**Work item**
Whenever a line in the entries below contains the string "package", copy that line.
── Material shown
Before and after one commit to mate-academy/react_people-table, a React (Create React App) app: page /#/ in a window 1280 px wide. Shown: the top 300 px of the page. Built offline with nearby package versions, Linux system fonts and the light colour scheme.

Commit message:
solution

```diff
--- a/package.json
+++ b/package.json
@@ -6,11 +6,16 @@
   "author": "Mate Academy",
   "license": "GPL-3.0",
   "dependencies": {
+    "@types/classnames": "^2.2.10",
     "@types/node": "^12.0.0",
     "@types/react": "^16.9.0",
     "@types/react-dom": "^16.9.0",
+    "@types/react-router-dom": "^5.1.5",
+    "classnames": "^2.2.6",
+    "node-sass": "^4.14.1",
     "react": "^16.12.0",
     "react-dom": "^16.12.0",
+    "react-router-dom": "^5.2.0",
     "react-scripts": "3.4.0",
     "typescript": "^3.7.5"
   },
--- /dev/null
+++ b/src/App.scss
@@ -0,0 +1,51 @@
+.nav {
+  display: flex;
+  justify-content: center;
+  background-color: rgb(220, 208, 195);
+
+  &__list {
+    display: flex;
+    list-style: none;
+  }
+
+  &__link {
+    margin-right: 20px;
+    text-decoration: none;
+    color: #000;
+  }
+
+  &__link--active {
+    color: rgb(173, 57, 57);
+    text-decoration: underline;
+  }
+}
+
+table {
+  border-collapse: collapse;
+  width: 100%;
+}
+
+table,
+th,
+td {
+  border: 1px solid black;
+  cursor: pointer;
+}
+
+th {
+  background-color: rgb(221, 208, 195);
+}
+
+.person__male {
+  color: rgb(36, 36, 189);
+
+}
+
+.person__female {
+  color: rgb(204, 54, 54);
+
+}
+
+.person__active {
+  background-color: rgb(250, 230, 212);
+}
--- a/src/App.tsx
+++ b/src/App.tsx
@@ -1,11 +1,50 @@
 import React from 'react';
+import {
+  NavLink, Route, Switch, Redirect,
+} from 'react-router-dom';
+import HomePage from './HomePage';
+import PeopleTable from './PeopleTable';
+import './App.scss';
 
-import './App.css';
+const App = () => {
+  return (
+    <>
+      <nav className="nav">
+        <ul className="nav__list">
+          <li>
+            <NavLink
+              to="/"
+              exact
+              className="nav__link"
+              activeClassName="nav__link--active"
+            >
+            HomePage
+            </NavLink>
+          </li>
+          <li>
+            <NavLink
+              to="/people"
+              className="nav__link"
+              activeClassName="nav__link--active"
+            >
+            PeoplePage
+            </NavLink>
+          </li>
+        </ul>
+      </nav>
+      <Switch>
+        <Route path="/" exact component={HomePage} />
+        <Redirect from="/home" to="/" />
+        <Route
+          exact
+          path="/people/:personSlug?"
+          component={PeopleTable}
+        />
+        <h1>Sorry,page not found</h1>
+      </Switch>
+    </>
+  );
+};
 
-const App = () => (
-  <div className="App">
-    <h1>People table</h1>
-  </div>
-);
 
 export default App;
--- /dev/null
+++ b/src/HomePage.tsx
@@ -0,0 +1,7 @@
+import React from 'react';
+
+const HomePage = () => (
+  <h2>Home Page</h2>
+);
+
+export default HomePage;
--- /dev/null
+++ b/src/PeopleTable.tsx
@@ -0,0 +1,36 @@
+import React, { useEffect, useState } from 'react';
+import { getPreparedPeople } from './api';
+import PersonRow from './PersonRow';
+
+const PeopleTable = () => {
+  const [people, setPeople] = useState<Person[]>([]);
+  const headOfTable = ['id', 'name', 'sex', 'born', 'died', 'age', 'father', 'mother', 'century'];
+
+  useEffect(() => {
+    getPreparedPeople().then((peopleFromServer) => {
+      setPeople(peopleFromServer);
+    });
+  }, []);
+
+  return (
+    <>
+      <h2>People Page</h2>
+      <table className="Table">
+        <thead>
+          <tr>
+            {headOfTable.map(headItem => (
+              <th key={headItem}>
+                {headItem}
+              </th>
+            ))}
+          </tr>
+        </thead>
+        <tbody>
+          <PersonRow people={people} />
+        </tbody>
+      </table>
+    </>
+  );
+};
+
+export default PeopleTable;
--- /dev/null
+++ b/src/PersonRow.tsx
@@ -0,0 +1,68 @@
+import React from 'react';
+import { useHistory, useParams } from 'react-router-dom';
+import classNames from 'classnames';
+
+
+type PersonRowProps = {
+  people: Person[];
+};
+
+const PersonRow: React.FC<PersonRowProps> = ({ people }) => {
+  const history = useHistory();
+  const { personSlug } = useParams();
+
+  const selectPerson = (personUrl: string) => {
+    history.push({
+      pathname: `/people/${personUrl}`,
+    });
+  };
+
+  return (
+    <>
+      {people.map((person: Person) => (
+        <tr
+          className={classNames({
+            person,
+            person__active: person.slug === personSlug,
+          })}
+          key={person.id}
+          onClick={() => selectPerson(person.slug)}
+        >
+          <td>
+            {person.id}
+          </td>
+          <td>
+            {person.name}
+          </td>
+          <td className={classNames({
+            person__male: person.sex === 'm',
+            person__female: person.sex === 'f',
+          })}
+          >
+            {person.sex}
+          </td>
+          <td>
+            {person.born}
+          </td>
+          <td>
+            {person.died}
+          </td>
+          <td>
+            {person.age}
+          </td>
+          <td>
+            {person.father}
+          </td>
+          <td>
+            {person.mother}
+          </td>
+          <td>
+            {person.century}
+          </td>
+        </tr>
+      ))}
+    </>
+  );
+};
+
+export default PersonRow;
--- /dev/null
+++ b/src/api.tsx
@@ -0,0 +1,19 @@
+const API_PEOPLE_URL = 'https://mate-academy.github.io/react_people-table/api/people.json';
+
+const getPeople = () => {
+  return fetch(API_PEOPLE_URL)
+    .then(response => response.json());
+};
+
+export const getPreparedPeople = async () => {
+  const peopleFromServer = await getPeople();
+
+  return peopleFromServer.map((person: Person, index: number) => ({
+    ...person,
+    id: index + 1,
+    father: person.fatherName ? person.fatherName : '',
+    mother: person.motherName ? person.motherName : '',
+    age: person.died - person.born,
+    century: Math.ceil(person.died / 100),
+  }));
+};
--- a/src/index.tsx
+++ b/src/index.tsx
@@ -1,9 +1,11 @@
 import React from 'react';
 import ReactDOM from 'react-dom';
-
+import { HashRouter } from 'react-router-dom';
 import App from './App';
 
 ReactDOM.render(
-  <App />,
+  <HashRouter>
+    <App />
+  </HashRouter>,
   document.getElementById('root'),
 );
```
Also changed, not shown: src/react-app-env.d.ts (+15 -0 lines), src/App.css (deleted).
────
**Written response**
Before and after one commit to mate-academy/react_people-table, a React (Create React App) app: page /#/ in a window 1280 px wide. Shown: the top 300 px of the page. Built offline with nearby package versions, Linux system fonts and the light colour scheme.
--- a/package.json
+++ b/package.json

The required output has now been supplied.